In many respects, the impending success or failure of the movie Dark Shadows will be a stunning mix of these contradictions. After all, it is a major mainstream movie by that major mainstream director, Tim Burton. Yes, Burton is a mainstream director almost in spite of himself. He really hasn’t changed much since his early days (back when he was booted out of Disney), but everything else has changed and he is basically mainstream. It stars Johnny Depp, just about the only truly bankable movie star out there even though his success is partly due to playing the swishiest gay-blade of a pirate in movie history.

The problem the movie will face is its inability to comprehend the emotional force of its own source material. Sure, the old TV series was a half-campy over-the-top production infamous for its whacked-out plot lines and numerous live-and-on-the-air boo-boos. But it also had an emotional intensity that was once best explained to me by a recovering heroin addict (and addicts made up a large chunk of the show’s viewership). As he put it, it was the only show on TV about people fighting against destructive urges that they could barely control. Most likely the movie’s display of warped humor and surreal visuals will not be able to compete against the TV series’ strange power to hook (no pun intended) the attention span of the average addict.

Which suggests several things to me. The term “mainstream” is basically meaningless (except in terms of ownership — for example, mainstream media is something owned by a major corporation). Likewise, there is no mainstream culture in any coherent, traditional sense. Instead, we are now dealing with a system of sub-cultural groupings with points of overlap that can allow for successful combinations. A major production has to find a way of combining many of these groupings in order to achieve a broad audience. In turn, an indie movie is more capable of playing to a smaller niche market and primarily has to find that niche market.
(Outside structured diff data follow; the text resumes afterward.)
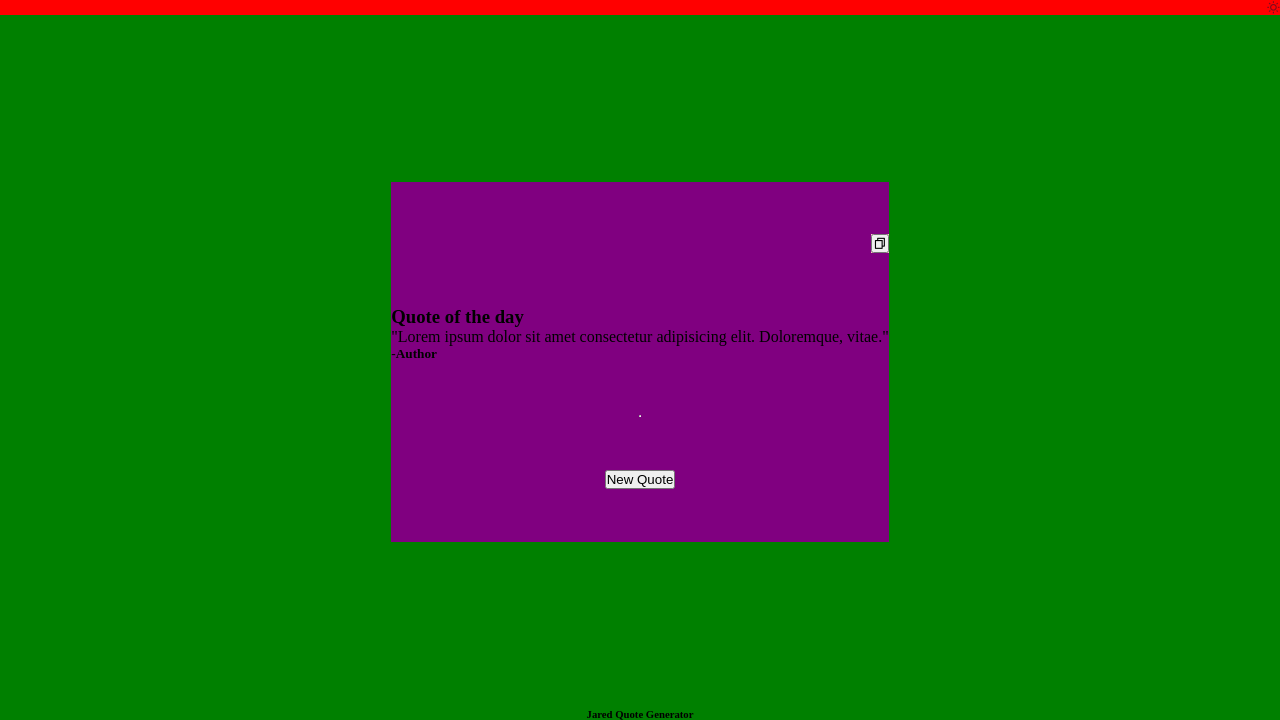
Repository: EguJaredoBoyd/Jared-Quote-Generator
Page: html/main.html
The author's editor kept a copy of each file at every save. The page is drawn from the files as they stood at one save, then again after the next save.
The browser window is 1280 px wide. The pictures show the whole page.
Some web libraries are served in a nearby version.

Above is the page before, as saved 2026-01-09 00:50:38.

### html/main.html
<!DOCTYPE html>
<html lang="en">
  <head>
    <meta charset="UTF-8" />
    <meta name="viewport" content="width=device-width, initial-scale=1.0" />
    <link rel="stylesheet" href="../css/style.css" />
    <script src="../js/main.js" defer></script>
    <link
      href="https://cdn.jsdelivr.net/npm/remixicon@4.8.0/fonts/remixicon.css"
      rel="stylesheet"
    />
    <title>Document</title>
  </head>
  <body>
    <div class="container">
      <header>
        <button><i class="ri-sun-line"></i></button>
      </header>
      <main>
        <div class="quote-container">
          <div class="quote-container__copy">
            <button><i class="ri-file-copy-line"></i></button>
          </div>
          <div class="quote-container__quotes">
            <h3>Quote of the day</h3>
            <p>
              "Lorem ipsum dolor sit amet consectetur adipisicing elit.
              Doloremque, vitae."
            </p>
            <div>
              <h5>-Author</h5>
            </div>
          </div>
          <hr />
          <div>
            <button>New Quote</button>
          </div>
        </div>
      </main>
      <footer>
        <div>
          <h6>Jared Quote Generator</h6>
        </div>
      </footer>
    </div>
  </body>
</html>

### css/style.css
* {
  margin: 0;
  padding: 0;
  box-sizing: border-box;
}

:root {
  --background-color: #7b0d1e;
  --card-color: #f8e5ee;
  --text-color: black;
  --button-color: var(--background-color);
}

html {
  font-size: 16px;
}

.lighter-theme {
  --background-color: var(--card-color);
  --card-color: var(--background-color);
  --text-color: var(--text-color);
  --button-color: var(--button-color);
}

.container {
  background-color: green;
  height: 100vh;
  display: flex;
  flex-direction: column;
  justify-content: space-between;
  align-items: center;
}

header {
  display: flex;
  justify-content: flex-end;
  background-color: red;
  width: 100%;
}

header button {
  border: none;
  background: none;
  color: var(--button-color);
}

.quote-container {
  background-color: purple;
  display: flex;
  flex-direction: column;
  justify-content: space-evenly;
  align-items: center;
  height: 50vh;
  width: auto;
}

.quote-container__copy {
  align-self: self-end;
  background-color: pink;
}

Loaded but not shown: js/main.js (no copy from this time; the picture is the same without it)

After the next save:
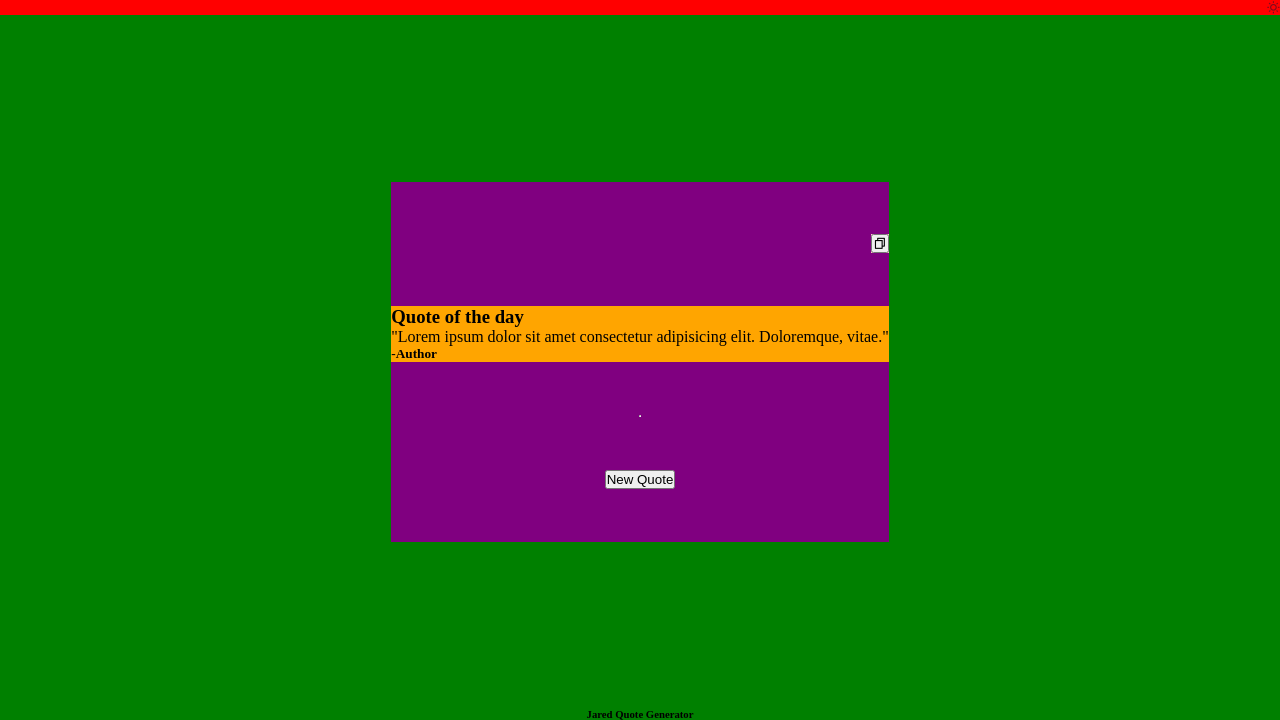
Saved 9 s later.
--- a/css/style.css
+++ b/css/style.css
@@ -58,3 +58,7 @@ header button {
   align-self: self-end;
   background-color: pink;
 }
+
+.quote-container__quotes {
+  background-color: orange;
+}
Political content, social statements and hip attitudes in a movie will almost always take a back seat to emotional engagement with the audience. Finding this point of engagement is the tricky point. The upside with the old-school mainstream model was that filmmakers didn’t have to work much at it. They just followed the cultural formula. The sentimental tricks were clichéd, but the nice thing about clichés is that the responses are predictable. Some of these tricks still work, but lots of them don’t, and modern media are having to stumble their way toward the new clichés. By the way, clichés are not always a bad thing except when you do them badly.

Finally, recovering heroin addicts make for a very interesting form of test audience. Once they are past the denial stage, they can be pretty upfront with what they think.